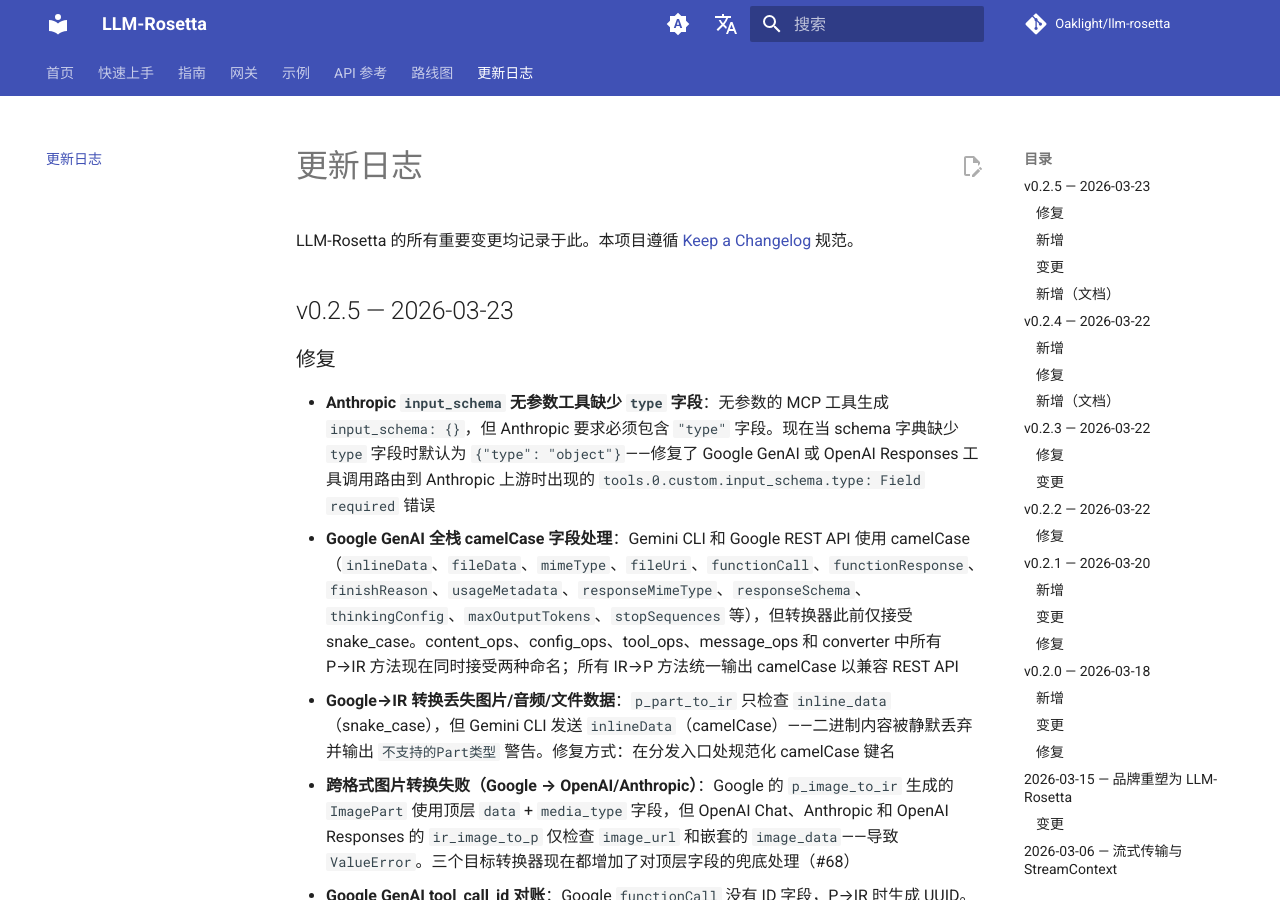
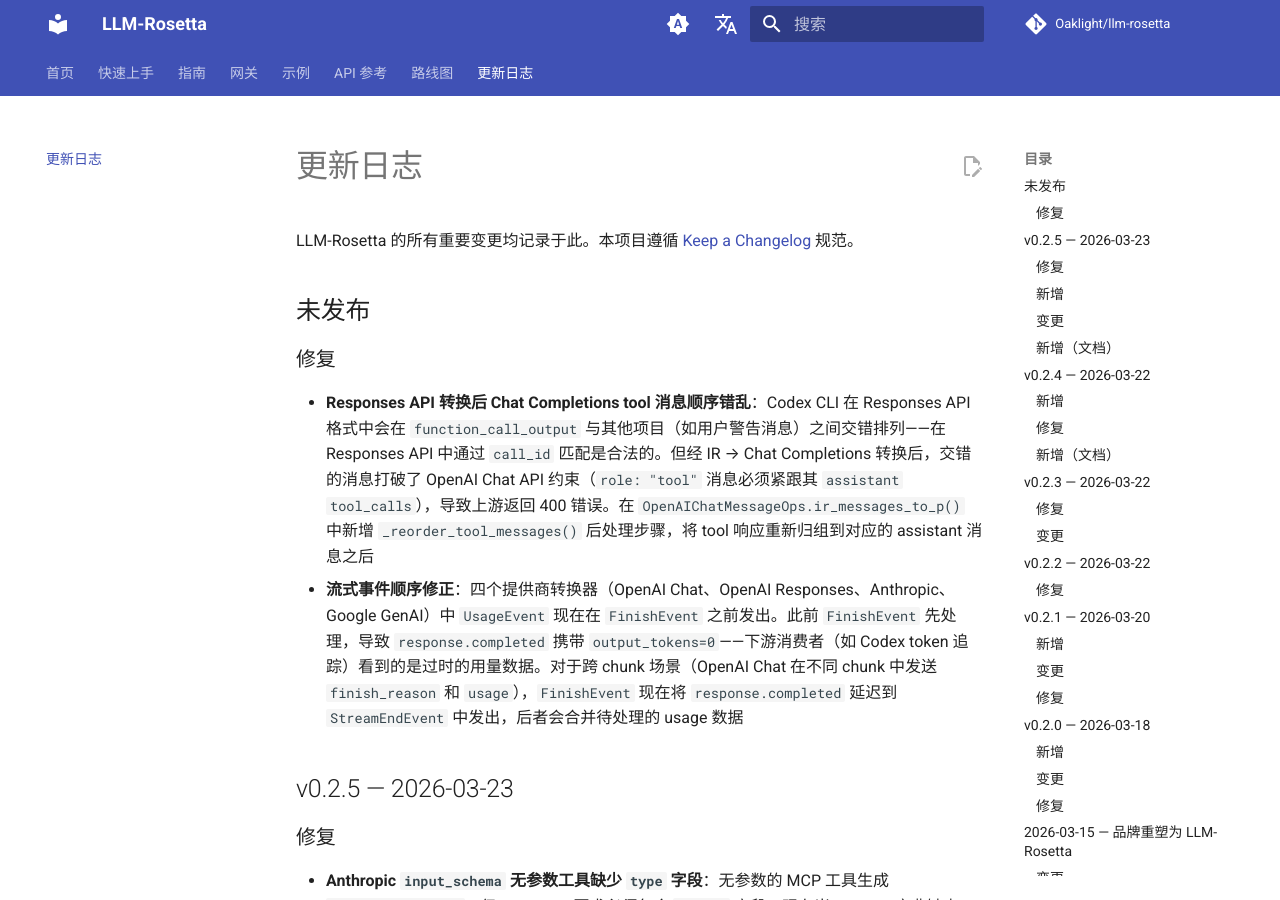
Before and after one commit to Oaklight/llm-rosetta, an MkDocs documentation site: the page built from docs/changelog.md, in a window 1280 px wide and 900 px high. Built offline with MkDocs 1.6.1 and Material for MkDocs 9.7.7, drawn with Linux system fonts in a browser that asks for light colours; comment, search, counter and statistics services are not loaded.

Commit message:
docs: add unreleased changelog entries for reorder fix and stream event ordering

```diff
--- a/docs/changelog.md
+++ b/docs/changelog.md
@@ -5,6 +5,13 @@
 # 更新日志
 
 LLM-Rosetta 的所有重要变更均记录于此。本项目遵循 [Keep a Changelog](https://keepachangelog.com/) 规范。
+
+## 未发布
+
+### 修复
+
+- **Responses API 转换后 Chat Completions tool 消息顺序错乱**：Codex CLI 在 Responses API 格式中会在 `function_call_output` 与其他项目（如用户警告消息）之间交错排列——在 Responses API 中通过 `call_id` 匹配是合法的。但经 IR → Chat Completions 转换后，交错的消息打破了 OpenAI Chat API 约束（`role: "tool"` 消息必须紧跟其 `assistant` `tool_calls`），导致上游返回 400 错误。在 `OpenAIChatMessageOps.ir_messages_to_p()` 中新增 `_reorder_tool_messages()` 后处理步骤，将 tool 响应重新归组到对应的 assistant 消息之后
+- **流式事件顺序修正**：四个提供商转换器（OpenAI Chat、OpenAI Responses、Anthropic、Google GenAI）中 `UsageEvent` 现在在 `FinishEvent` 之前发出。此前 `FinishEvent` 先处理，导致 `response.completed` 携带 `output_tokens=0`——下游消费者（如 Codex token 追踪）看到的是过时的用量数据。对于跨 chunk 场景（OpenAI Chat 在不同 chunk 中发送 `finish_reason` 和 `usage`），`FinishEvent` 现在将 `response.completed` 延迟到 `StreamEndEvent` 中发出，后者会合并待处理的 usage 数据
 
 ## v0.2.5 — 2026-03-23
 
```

---

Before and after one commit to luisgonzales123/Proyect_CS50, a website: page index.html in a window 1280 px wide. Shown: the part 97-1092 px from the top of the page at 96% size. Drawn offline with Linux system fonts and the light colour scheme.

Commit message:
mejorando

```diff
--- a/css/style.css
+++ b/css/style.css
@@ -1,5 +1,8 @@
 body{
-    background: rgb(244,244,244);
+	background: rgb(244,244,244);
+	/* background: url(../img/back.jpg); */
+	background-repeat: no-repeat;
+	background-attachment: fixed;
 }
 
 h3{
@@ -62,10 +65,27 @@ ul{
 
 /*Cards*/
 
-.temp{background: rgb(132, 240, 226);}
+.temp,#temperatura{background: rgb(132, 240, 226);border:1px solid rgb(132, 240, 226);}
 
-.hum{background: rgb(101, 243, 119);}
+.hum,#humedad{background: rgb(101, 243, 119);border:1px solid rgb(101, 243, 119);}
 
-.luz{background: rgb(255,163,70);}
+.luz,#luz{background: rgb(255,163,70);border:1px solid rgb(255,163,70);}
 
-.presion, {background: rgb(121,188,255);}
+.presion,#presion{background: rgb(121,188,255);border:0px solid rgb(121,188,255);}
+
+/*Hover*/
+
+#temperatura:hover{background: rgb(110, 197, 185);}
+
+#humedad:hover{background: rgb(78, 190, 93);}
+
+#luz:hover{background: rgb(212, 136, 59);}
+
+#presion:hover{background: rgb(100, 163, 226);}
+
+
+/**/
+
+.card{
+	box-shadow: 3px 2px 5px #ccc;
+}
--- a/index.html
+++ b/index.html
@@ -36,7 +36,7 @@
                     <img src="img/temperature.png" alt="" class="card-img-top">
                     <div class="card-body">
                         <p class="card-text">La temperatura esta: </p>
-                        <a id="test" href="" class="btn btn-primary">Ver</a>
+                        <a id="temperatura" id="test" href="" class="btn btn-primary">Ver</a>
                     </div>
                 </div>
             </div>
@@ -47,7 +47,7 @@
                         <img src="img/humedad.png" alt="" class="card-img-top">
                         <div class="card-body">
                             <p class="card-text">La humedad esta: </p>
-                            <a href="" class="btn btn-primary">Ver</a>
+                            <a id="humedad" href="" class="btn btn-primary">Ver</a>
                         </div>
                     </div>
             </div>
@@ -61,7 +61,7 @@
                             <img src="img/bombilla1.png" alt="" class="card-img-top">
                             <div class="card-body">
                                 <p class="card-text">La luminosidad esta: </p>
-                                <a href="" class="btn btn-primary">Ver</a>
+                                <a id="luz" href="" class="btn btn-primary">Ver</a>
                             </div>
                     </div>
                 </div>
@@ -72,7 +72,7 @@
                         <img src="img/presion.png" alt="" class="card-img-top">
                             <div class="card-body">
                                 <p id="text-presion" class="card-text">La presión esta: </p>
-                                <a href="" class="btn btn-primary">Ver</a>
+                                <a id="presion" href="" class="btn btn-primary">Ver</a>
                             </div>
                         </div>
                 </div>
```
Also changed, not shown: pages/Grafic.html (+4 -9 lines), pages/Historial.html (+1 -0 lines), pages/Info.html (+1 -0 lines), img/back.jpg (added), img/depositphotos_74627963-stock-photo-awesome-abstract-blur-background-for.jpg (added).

* * *

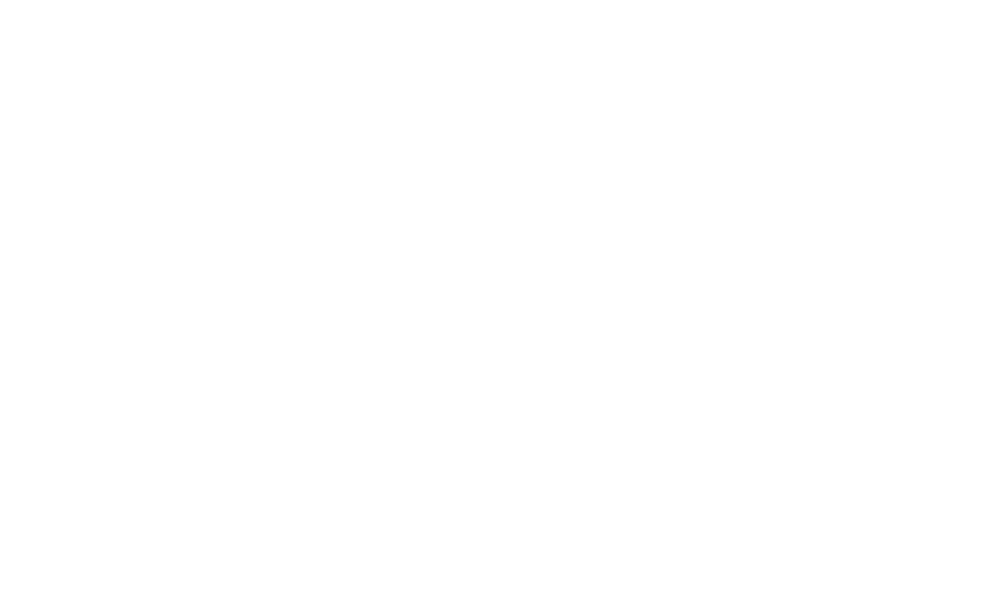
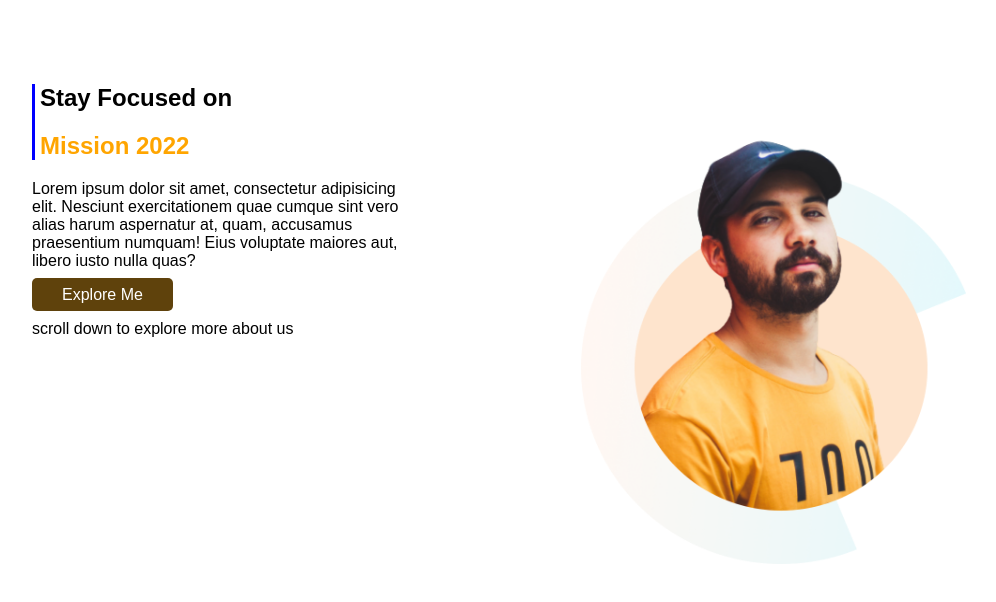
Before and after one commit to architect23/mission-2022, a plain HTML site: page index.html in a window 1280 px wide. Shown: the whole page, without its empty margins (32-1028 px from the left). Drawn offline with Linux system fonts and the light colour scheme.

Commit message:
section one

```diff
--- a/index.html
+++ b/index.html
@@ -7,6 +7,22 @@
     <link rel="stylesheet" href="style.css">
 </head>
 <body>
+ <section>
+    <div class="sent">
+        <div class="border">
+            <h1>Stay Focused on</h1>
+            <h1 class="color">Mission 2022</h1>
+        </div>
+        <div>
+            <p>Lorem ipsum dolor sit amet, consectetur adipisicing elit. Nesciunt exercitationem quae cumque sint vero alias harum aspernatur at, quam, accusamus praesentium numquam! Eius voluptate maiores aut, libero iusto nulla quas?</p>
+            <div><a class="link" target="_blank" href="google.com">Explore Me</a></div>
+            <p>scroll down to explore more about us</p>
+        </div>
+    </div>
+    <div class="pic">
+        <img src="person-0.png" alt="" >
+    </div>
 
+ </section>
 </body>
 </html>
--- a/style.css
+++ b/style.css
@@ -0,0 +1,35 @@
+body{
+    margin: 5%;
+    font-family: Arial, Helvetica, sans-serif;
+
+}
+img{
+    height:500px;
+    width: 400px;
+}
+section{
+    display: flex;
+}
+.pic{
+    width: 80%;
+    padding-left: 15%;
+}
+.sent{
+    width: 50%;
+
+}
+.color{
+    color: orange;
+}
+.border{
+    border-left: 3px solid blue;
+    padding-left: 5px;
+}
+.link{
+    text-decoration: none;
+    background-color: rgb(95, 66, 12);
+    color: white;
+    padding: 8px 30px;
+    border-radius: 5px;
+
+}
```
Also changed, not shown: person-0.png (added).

Prompt: Apply a filter for "text" to the data above, then copy each line that matches.

The answer:
                         <p class="card-text">La temperatura esta: </p>
                             <p class="card-text">La humedad esta: </p>
                                 <p class="card-text">La luminosidad esta: </p>
                                 <p id="text-presion" class="card-text">La presión esta: </p>
+    text-decoration: none;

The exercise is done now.